◆ GOAL OF THE EXERCISE
Would you go through the records below and copy each line with the string "articleapp"?

╔══

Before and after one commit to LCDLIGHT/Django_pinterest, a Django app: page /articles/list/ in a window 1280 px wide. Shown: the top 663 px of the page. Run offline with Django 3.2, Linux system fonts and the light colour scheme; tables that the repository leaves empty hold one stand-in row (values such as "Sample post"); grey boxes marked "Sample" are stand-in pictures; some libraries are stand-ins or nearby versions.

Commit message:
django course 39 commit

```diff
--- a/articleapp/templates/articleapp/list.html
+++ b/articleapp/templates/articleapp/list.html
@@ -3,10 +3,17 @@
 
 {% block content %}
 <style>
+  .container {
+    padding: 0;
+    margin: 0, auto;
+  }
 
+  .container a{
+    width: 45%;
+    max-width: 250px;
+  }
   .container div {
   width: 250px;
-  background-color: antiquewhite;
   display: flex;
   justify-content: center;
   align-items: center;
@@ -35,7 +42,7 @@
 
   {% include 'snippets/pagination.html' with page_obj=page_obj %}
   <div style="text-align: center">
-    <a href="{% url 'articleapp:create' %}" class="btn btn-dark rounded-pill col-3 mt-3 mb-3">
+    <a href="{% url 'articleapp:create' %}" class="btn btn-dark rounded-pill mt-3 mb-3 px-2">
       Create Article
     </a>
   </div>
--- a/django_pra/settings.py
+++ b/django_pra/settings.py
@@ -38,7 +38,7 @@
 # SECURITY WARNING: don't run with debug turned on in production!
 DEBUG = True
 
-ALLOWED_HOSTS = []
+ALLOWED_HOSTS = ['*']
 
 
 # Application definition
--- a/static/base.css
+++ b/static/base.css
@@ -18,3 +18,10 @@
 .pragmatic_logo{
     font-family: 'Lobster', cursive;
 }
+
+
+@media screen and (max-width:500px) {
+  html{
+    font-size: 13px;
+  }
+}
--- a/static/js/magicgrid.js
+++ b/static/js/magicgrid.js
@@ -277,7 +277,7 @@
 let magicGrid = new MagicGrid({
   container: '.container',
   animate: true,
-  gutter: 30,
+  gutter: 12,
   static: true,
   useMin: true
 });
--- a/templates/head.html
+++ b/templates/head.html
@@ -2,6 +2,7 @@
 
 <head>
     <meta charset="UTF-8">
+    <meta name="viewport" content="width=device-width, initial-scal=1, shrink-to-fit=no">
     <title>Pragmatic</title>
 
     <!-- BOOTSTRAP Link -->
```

╚══

◆ ANSWER BOX
--- a/articleapp/templates/articleapp/list.html
+++ b/articleapp/templates/articleapp/list.html
-    <a href="{% url 'articleapp:create' %}" class="btn btn-dark rounded-pill col-3 mt-3 mb-3">
+    <a href="{% url 'articleapp:create' %}" class="btn btn-dark rounded-pill mt-3 mb-3 px-2">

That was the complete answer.